→ **Your goal**
Write the data out again exactly, dropping any images it holds.

→ **Raw data**
[Start of section]

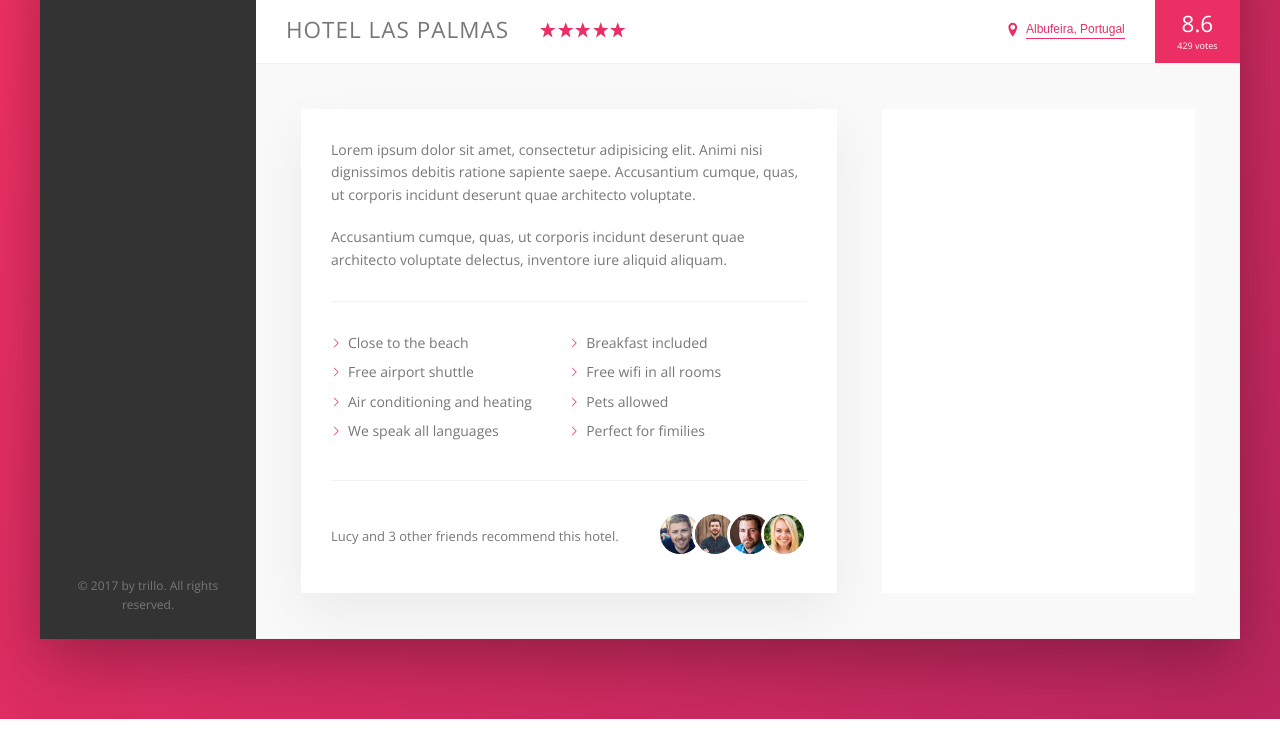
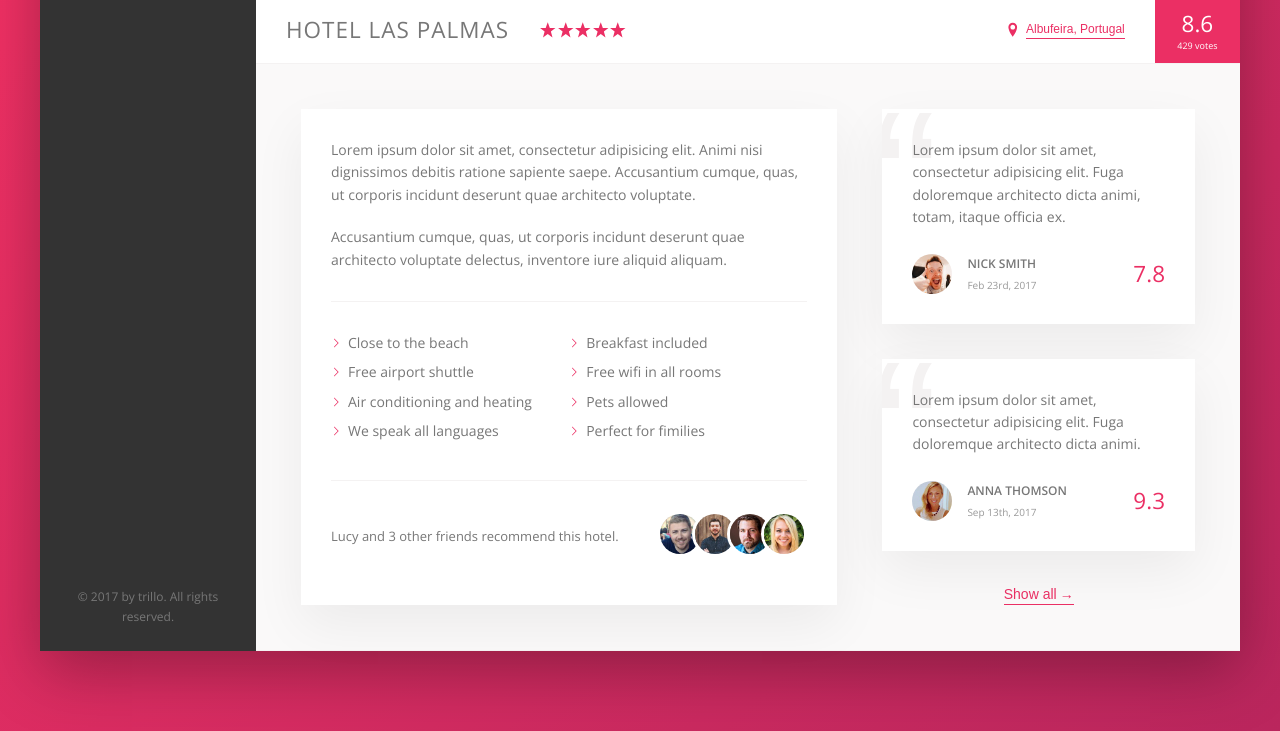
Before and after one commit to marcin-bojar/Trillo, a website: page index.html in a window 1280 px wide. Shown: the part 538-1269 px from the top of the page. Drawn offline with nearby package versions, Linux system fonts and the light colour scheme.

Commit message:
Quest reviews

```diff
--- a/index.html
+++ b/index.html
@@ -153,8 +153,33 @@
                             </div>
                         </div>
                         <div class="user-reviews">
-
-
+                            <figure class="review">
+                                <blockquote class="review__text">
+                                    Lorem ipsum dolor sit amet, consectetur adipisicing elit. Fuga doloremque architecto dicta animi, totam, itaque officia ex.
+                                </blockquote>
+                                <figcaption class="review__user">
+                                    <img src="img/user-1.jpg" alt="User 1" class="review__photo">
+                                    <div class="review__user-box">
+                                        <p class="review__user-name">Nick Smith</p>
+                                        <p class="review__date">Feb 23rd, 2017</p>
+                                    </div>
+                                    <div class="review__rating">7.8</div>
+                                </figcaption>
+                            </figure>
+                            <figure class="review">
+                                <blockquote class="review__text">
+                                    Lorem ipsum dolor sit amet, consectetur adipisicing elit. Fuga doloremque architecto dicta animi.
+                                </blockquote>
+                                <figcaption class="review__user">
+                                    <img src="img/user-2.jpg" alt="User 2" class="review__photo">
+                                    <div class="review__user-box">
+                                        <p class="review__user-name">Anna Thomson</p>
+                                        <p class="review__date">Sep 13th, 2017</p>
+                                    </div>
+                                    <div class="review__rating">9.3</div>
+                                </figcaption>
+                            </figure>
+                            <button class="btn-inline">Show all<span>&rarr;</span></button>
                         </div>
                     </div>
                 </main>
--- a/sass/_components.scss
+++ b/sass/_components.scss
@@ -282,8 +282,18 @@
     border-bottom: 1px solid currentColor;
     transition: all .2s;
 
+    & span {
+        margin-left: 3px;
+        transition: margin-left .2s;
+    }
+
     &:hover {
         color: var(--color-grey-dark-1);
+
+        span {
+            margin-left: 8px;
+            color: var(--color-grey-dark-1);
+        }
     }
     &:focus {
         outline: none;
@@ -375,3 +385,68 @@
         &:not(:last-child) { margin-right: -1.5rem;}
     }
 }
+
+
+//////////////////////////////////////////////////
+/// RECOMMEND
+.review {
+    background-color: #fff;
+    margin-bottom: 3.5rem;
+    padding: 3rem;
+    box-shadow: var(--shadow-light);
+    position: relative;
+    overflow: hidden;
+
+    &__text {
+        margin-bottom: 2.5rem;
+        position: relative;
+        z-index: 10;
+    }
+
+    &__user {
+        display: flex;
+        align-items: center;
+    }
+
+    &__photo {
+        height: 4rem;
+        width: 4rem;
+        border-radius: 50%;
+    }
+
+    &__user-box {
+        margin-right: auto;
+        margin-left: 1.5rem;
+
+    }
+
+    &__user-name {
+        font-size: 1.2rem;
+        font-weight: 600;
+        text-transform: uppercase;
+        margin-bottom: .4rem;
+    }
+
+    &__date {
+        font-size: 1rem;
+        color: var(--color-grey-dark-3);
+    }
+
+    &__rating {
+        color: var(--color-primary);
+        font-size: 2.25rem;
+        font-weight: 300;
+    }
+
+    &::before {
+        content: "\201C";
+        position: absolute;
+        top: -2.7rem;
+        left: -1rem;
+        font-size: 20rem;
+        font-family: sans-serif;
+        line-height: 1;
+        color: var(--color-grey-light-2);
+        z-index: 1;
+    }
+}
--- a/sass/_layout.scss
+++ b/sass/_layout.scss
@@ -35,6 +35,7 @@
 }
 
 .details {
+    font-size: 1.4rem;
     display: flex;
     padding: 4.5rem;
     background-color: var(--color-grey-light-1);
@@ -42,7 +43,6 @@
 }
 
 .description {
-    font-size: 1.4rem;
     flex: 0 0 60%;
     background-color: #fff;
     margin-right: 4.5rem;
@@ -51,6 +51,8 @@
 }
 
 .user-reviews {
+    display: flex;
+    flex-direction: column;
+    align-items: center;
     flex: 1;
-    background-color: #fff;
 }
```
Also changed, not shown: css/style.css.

[End of section]

→ **Finished exercise**
Before and after one commit to marcin-bojar/Trillo, a website: page index.html in a window 1280 px wide. Shown: the part 538-1269 px from the top of the page. Drawn offline with nearby package versions, Linux system fonts and the light colour scheme.

Commit message:
Quest reviews

```diff
--- a/index.html
+++ b/index.html
@@ -153,8 +153,33 @@
                             </div>
                         </div>
                         <div class="user-reviews">
-
-
+                            <figure class="review">
+                                <blockquote class="review__text">
+                                    Lorem ipsum dolor sit amet, consectetur adipisicing elit. Fuga doloremque architecto dicta animi, totam, itaque officia ex.
+                                </blockquote>
+                                <figcaption class="review__user">
+                                    <img src="img/user-1.jpg" alt="User 1" class="review__photo">
+                                    <div class="review__user-box">
+                                        <p class="review__user-name">Nick Smith</p>
+                                        <p class="review__date">Feb 23rd, 2017</p>
+                                    </div>
+                                    <div class="review__rating">7.8</div>
+                                </figcaption>
+                            </figure>
+                            <figure class="review">
+                                <blockquote class="review__text">
+                                    Lorem ipsum dolor sit amet, consectetur adipisicing elit. Fuga doloremque architecto dicta animi.
+                                </blockquote>
+                                <figcaption class="review__user">
+                                    <img src="img/user-2.jpg" alt="User 2" class="review__photo">
+                                    <div class="review__user-box">
+                                        <p class="review__user-name">Anna Thomson</p>
+                                        <p class="review__date">Sep 13th, 2017</p>
+                                    </div>
+                                    <div class="review__rating">9.3</div>
+                                </figcaption>
+                            </figure>
+                            <button class="btn-inline">Show all<span>&rarr;</span></button>
                         </div>
                     </div>
                 </main>
--- a/sass/_components.scss
+++ b/sass/_components.scss
@@ -282,8 +282,18 @@
     border-bottom: 1px solid currentColor;
     transition: all .2s;
 
+    & span {
+        margin-left: 3px;
+        transition: margin-left .2s;
+    }
+
     &:hover {
         color: var(--color-grey-dark-1);
+
+        span {
+            margin-left: 8px;
+            color: var(--color-grey-dark-1);
+        }
     }
     &:focus {
         outline: none;
@@ -375,3 +385,68 @@
         &:not(:last-child) { margin-right: -1.5rem;}
     }
 }
+
+
+//////////////////////////////////////////////////
+/// RECOMMEND
+.review {
+    background-color: #fff;
+    margin-bottom: 3.5rem;
+    padding: 3rem;
+    box-shadow: var(--shadow-light);
+    position: relative;
+    overflow: hidden;
+
+    &__text {
+        margin-bottom: 2.5rem;
+        position: relative;
+        z-index: 10;
+    }
+
+    &__user {
+        display: flex;
+        align-items: center;
+    }
+
+    &__photo {
+        height: 4rem;
+        width: 4rem;
+        border-radius: 50%;
+    }
+
+    &__user-box {
+        margin-right: auto;
+        margin-left: 1.5rem;
+
+    }
+
+    &__user-name {
+        font-size: 1.2rem;
+        font-weight: 600;
+        text-transform: uppercase;
+        margin-bottom: .4rem;
+    }
+
+    &__date {
+        font-size: 1rem;
+        color: var(--color-grey-dark-3);
+    }
+
+    &__rating {
+        color: var(--color-primary);
+        font-size: 2.25rem;
+        font-weight: 300;
+    }
+
+    &::before {
+        content: "\201C";
+        position: absolute;
+        top: -2.7rem;
+        left: -1rem;
+        font-size: 20rem;
+        font-family: sans-serif;
+        line-height: 1;
+        color: var(--color-grey-light-2);
+        z-index: 1;
+    }
+}
--- a/sass/_layout.scss
+++ b/sass/_layout.scss
@@ -35,6 +35,7 @@
 }
 
 .details {
+    font-size: 1.4rem;
     display: flex;
     padding: 4.5rem;
     background-color: var(--color-grey-light-1);
@@ -42,7 +43,6 @@
 }
 
 .description {
-    font-size: 1.4rem;
     flex: 0 0 60%;
     background-color: #fff;
     margin-right: 4.5rem;
@@ -51,6 +51,8 @@
 }
 
 .user-reviews {
+    display: flex;
+    flex-direction: column;
+    align-items: center;
     flex: 1;
-    background-color: #fff;
 }
```
Also changed, not shown: css/style.css.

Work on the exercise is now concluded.